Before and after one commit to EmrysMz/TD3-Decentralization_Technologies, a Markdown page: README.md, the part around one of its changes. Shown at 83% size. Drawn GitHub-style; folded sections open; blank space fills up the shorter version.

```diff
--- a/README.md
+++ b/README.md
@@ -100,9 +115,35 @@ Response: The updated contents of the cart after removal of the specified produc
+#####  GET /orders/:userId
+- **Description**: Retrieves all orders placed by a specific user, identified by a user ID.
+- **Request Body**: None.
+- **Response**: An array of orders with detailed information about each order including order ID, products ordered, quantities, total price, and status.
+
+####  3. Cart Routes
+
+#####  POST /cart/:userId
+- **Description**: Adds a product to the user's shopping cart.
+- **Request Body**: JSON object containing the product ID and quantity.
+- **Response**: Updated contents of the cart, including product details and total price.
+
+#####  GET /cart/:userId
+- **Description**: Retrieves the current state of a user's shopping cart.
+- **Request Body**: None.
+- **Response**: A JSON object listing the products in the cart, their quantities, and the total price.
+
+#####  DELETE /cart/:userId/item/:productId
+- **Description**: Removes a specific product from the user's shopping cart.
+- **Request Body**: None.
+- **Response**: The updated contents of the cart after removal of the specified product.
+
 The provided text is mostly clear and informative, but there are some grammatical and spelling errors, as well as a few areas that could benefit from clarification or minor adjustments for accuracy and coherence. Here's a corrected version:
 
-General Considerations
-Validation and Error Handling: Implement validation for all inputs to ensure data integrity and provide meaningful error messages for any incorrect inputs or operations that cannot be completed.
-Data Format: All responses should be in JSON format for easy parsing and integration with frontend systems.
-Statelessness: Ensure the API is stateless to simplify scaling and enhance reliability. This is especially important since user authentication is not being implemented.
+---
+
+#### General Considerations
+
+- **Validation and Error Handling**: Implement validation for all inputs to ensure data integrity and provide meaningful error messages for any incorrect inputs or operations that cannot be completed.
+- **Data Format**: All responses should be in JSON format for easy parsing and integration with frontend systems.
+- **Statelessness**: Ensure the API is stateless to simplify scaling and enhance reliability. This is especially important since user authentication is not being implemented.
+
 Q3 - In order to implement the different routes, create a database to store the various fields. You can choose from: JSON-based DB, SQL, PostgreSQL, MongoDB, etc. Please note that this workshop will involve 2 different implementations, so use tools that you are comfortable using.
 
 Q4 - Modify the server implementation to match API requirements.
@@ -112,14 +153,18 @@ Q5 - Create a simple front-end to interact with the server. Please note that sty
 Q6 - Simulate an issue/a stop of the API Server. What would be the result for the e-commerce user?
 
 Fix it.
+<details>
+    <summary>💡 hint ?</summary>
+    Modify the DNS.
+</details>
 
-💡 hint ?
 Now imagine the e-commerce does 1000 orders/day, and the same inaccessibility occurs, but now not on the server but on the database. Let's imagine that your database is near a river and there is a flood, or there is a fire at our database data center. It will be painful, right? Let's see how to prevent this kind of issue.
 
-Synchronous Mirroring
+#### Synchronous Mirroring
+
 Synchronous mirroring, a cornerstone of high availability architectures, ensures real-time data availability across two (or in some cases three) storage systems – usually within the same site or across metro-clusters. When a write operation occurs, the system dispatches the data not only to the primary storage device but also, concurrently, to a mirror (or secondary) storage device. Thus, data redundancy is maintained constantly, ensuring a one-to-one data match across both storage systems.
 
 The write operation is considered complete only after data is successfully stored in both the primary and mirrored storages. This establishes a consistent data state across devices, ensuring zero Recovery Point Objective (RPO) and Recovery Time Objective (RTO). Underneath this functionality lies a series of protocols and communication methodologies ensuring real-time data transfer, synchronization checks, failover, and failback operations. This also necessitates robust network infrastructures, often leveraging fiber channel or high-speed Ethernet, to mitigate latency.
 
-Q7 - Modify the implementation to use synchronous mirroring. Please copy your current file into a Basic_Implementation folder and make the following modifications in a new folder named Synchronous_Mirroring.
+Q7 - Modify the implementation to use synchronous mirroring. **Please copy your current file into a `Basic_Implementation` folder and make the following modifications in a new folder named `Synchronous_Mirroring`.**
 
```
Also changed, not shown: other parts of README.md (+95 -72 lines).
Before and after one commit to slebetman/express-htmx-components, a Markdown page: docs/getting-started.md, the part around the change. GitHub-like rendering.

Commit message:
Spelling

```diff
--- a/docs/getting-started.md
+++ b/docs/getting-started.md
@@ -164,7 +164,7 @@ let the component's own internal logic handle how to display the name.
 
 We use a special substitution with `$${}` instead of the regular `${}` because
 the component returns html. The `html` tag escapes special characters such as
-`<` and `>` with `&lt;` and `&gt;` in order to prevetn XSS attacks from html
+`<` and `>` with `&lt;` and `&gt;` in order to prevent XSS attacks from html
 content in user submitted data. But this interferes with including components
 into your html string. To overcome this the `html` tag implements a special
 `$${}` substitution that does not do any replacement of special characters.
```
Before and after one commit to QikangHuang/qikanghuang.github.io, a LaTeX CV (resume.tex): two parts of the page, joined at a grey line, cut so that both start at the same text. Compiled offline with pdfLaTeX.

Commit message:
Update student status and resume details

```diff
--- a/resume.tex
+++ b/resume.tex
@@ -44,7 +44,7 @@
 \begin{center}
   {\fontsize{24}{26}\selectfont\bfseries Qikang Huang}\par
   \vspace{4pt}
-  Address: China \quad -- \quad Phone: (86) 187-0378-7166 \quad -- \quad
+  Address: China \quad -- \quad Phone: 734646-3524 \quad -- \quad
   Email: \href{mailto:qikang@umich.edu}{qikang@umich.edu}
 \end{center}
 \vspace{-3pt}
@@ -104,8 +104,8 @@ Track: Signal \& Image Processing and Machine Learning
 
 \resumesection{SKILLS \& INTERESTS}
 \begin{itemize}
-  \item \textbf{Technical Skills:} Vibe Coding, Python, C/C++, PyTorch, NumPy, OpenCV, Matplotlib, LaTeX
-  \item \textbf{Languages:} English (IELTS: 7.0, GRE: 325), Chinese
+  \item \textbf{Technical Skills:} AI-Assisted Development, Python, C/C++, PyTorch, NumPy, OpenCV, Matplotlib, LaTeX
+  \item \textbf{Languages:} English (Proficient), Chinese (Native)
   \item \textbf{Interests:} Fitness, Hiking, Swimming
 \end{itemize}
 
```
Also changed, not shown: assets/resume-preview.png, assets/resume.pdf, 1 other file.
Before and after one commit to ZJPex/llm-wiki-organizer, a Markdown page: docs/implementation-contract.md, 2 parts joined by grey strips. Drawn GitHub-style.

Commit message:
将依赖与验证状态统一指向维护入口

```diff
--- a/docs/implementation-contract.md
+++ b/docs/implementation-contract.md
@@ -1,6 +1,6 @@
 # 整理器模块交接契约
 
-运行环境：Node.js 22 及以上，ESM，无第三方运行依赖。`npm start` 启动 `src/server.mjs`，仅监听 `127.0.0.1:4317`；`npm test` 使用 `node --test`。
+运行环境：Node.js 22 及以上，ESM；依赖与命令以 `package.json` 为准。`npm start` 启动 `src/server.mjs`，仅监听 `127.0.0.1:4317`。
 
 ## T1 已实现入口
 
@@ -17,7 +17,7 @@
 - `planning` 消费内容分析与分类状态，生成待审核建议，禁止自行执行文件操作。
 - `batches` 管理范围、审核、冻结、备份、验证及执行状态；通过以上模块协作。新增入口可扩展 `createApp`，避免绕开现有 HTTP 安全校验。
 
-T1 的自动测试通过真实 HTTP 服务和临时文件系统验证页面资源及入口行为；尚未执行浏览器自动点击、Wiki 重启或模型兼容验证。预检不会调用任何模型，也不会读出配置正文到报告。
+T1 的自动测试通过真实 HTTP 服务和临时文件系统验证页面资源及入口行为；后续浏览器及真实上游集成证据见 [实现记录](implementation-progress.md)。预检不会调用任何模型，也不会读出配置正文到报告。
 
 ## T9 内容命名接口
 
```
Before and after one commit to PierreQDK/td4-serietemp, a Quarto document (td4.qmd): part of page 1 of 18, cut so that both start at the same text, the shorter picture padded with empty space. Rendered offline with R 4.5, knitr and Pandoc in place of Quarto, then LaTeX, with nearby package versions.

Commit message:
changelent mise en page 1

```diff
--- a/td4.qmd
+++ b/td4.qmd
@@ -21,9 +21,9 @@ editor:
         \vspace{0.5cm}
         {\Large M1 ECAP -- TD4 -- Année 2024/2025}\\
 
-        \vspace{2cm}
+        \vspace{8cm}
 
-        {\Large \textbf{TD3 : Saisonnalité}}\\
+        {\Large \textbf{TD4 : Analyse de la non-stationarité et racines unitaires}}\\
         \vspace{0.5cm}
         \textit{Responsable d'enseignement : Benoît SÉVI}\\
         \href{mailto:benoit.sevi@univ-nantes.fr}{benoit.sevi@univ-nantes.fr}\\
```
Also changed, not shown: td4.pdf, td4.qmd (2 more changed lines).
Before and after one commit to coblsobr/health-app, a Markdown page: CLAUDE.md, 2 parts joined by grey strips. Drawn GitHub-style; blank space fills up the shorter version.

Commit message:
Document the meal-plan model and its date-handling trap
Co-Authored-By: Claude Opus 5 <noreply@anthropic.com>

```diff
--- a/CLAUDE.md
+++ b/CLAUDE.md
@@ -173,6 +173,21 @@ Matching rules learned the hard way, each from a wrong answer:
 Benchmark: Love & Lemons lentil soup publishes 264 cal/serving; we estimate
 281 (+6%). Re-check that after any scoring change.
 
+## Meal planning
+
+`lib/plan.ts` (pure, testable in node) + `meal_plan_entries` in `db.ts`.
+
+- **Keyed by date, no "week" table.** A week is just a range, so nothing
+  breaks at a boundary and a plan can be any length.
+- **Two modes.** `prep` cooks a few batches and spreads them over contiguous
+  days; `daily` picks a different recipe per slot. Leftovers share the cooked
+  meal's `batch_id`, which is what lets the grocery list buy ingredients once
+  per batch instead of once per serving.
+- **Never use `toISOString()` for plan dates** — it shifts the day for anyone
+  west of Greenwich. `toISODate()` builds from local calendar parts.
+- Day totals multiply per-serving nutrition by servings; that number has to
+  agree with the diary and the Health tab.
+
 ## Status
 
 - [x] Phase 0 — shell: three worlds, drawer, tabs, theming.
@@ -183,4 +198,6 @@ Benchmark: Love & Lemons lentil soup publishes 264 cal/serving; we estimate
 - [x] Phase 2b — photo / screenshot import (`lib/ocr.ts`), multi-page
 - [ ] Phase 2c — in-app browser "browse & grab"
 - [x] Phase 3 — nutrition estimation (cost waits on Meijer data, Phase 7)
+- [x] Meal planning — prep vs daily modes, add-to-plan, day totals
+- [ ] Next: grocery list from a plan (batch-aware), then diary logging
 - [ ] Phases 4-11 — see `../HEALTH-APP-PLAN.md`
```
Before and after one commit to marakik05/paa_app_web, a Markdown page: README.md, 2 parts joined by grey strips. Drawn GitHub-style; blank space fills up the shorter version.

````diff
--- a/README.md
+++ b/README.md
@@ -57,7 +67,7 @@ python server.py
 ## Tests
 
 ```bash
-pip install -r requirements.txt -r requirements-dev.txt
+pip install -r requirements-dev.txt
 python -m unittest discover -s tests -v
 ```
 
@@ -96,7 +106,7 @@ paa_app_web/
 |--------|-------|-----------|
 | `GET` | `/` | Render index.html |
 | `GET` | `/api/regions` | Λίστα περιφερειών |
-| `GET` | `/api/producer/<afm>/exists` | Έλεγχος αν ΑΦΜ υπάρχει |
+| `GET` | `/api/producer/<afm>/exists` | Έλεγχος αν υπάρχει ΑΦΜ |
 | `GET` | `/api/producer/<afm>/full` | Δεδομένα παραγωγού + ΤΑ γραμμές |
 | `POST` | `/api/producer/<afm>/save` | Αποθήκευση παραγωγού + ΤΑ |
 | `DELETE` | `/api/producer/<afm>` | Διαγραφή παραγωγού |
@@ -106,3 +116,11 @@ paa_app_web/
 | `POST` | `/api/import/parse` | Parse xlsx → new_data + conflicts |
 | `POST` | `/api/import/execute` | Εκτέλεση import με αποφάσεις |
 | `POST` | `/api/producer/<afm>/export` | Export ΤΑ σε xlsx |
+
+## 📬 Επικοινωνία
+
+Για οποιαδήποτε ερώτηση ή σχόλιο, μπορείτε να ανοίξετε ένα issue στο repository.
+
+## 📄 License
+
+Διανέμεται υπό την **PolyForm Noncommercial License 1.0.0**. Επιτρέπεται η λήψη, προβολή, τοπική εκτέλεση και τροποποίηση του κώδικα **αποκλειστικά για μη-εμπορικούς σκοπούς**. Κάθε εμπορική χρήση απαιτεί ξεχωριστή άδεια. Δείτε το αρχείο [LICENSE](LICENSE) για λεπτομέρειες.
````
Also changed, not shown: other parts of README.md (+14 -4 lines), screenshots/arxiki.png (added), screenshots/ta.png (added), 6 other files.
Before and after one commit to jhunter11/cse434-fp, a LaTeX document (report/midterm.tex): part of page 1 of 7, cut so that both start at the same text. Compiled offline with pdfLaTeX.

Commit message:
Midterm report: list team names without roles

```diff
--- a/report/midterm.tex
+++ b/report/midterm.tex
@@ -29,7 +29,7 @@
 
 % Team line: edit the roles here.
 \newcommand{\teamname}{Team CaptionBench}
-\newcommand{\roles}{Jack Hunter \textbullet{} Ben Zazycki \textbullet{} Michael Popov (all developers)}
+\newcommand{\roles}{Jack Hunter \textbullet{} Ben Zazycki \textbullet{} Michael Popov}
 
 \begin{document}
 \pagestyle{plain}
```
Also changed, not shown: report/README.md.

- [WHAT YOU WILL DO]
Locate the lines above that contain "contents" and copy them.

- [WRITTEN SOLUTION]
@@ -100,9 +115,35 @@ Response: The updated contents of the cart after removal of the specified produc
+- **Response**: Updated contents of the cart, including product details and total price.
+- **Response**: The updated contents of the cart after removal of the specified product.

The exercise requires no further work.